In previous posts, we’ve highlighted the FTC’s broad regulation of the use, storage and protection of consumer data under Section 5(a) of the FTC Act and discussed how the FTC relies upon its authority under the Act to flex its muscles in the cybersecurity realm. The FTC’s touchstone for data protection is “reasonableness” and for guidance as to its expectations as to what is deemed reasonable, the FTC has pointed businesses to its speeches, congressional testimony, articles, blog entries, Commission materials and published settlements. It is for this reason that a blog post published last week on the FTC’s website regarding what to do if businesses are impersonated as part of a phishing scam is so interesting.
In our first post in this series, we discussed the origins of the NIST Cybersecurity Framework and gave our assessment that the Framework would serve not only as a helpful tool for companies looking for support in securing their networks, but also as a guidepost for best practices in the realm of data security. Recent guidance published by the FTC gives credence to this assessment. In a blog post made available to the public just last week (available here), the FTC discussed the Framework and noted favorably that its “functions signify the key elements of effective cybersecurity.” This post discusses the importance of the FTC’s insight and identifies the Framework’s “Core” components.
These days, news of the latest data breach - whether involving a local “mom and pop” store or a national retailer - is constantly breaking.

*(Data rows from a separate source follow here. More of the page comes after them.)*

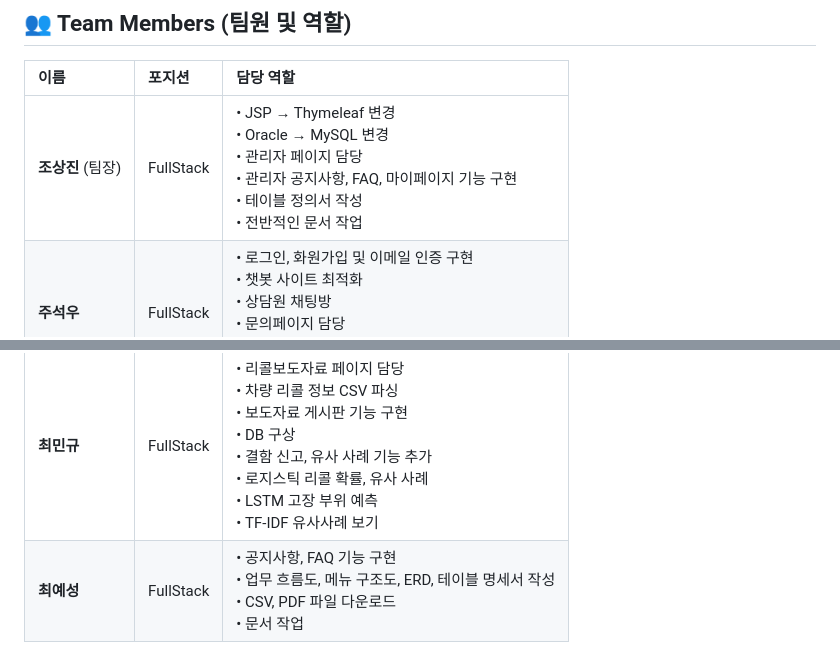
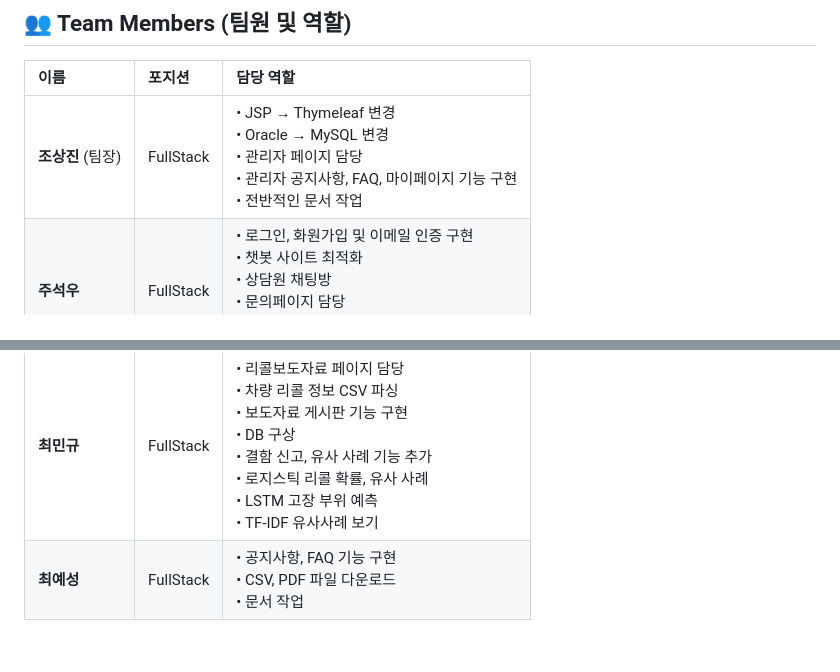
Before and after one commit to CSJ-094/boot_car_recall_final, a Markdown page: README.md, 2 parts joined by grey strips. Rendered like a GitHub page.

Commit message:
역할 정리 수정 최종
Removed redundant details from team member roles.

```diff
--- a/README.md
+++ b/README.md
@@ -108,9 +108,9 @@ graph TD
 ## 👥 Team Members (팀원 및 역할)
 | 이름           | 포지션       | 담당 역할                                                                                                                                                     |
 | :----------- | :-------- | :-------------------------------------------------------------------------------------------------------------------------------------------------------- |
-| **조상진** (팀장) | FullStack | • JSP → Thymeleaf 변경<br>• Oracle → MySQL 변경<br>• 관리자 페이지 담당<br>• 관리자 공지사항, FAQ, 마이페이지 기능 구현<br>• 테이블 정의서 작성<br>• 전반적인 문서 작업                               |
+| **조상진** (팀장) | FullStack | • JSP → Thymeleaf 변경<br>• Oracle → MySQL 변경<br>• 관리자 페이지 담당<br>• 관리자 공지사항, FAQ, 마이페이지 기능 구현<br>• 전반적인 문서 작업                               |
 | **주석우**      | FullStack |  • 로그인, 화원가입 및 이메일 인증 구현<br>• 챗봇 사이트 최적화<br>• 상담원 채팅방<br>• 문의페이지 담당<br>• 고객센터 백·프론트 기능 구현<br>• 메인페이지 프론트 설계                                                                           |
 | **김가영**      | FullStack | • 카카오맵 API 기반 기능 구현<br>• 리콜 센터 찾기 전체 UI/로직<br>• 리콜 통계 기능 개발<br>• 전반적인 프론트 담당<br>• 리콜센터 소개 코드 작성<br>• 메인페이지 프론트 설계 및 구현<br>• PPT 제작                        |
 | **한경훈**      | FullStack | • 메인 페이지 담당<br>• 결함 신고, 리콜현황 기능 구현<br>• 검색 기능 활성화<br>• 알림 발송 기능<br>• 스프링 시큐리티 로그인<br>• 차대번호 / 차량등록번호 조회<br>• 비로그인 기능<br>• 내차량 관리 기능                       |
 | **최민규**      | FullStack | • 리콜보도자료 페이지 담당<br>• 차량 리콜 정보 CSV 파싱<br>• 보도자료 게시판 기능 구현<br>• DB 구상<br>• 결함 신고, 유사 사례 기능 추가<br>• 로지스틱 리콜 확률, 유사 사례<br>• LSTM 고장 부위 예측<br>• TF-IDF 유사사례 보기 |
-| **최예성**      | FullStack | • 공지사항, FAQ 기능 구현<br>• 업무 흐름도, 메뉴 구조도, ERD, 테이블 명세서 작성<br>• CSV, PDF 파일 다운로드<br>• 문서 작업                                                                   |
+| **최예성**      | FullStack | • 공지사항, FAQ 기능 구현<br>• CSV, PDF 파일 다운로드<br>• 문서 작업                                                                   |
```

If it seems like breaches are becoming more and more common, it’s because they are. Much more, as it turns out.